───── DATA FOR THIS TASK
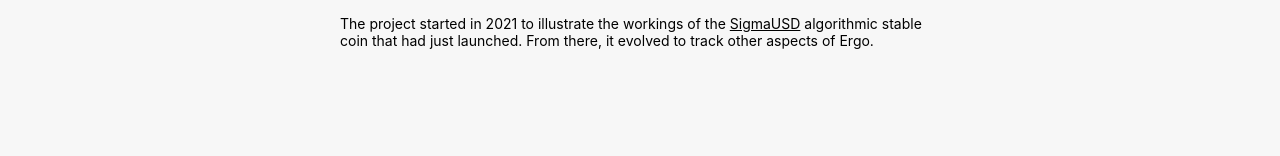
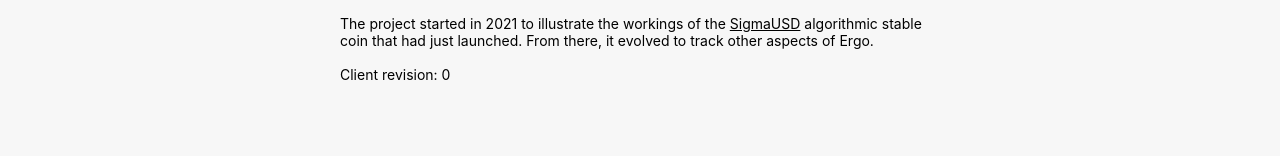
Before and after one commit to abchrisxyz/ergowatch-fe, a SvelteKit app: page /about in a window 1280 px wide. Shown: the part 164-320 px from the top of the page. Built offline with nearby package versions, Linux system fonts and the light colour scheme; a web font is replaced by a local one.

Commit message:
feat: display app revision on about page

```diff
--- a/src/routes/about/+page.svelte
+++ b/src/routes/about/+page.svelte
@@ -1,3 +1,7 @@
+<script lang="ts">
+	import { version } from '$app/environment';
+</script>
+
 <div class="container">
 	<h2>About</h2>
 	<p>
@@ -10,6 +14,8 @@
 		> algorithmic stable coin that had just launched. From there, it evolved to track other aspects of
 		Ergo.
 	</p>
+	<br />
+	<p>Client revision: {version.substring(0, 7)}</p>
 </div>
 
 <style>
--- a/svelte.config.js
+++ b/svelte.config.js
@@ -1,5 +1,6 @@
 import adapter from '@sveltejs/adapter-node';
 import { vitePreprocess } from '@sveltejs/vite-plugin-svelte';
+import * as child_process from 'node:child_process';
 
 /** @type {import('@sveltejs/kit').Config} */
 const config = {
@@ -12,6 +13,10 @@ const config = {
 		// If your environment is not supported or you settled on a specific environment, switch out the adapter.
 		// See https://kit.svelte.dev/docs/adapters for more information about adapters.
 		adapter: adapter(),
+
+		version: {
+			name: child_process.execSync('git rev-parse HEAD').toString().trim()
+		}
 
 		// // https://kit.svelte.dev/docs/configuration#csp
 		// csp: {
```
──────────
WHAT THE TASK ASKS: Would you copy out the data exactly, leaving every picture out?

WRITTEN SOLUTION:
Before and after one commit to abchrisxyz/ergowatch-fe, a SvelteKit app: page /about in a window 1280 px wide. Shown: the part 164-320 px from the top of the page. Built offline with nearby package versions, Linux system fonts and the light colour scheme; a web font is replaced by a local one.

Commit message:
feat: display app revision on about page

```diff
--- a/src/routes/about/+page.svelte
+++ b/src/routes/about/+page.svelte
@@ -1,3 +1,7 @@
+<script lang="ts">
+	import { version } from '$app/environment';
+</script>
+
 <div class="container">
 	<h2>About</h2>
 	<p>
@@ -10,6 +14,8 @@
 		> algorithmic stable coin that had just launched. From there, it evolved to track other aspects of
 		Ergo.
 	</p>
+	<br />
+	<p>Client revision: {version.substring(0, 7)}</p>
 </div>
 
 <style>
--- a/svelte.config.js
+++ b/svelte.config.js
@@ -1,5 +1,6 @@
 import adapter from '@sveltejs/adapter-node';
 import { vitePreprocess } from '@sveltejs/vite-plugin-svelte';
+import * as child_process from 'node:child_process';
 
 /** @type {import('@sveltejs/kit').Config} */
 const config = {
@@ -12,6 +13,10 @@ const config = {
 		// If your environment is not supported or you settled on a specific environment, switch out the adapter.
 		// See https://kit.svelte.dev/docs/adapters for more information about adapters.
 		adapter: adapter(),
+
+		version: {
+			name: child_process.execSync('git rev-parse HEAD').toString().trim()
+		}
 
 		// // https://kit.svelte.dev/docs/configuration#csp
 		// csp: {
```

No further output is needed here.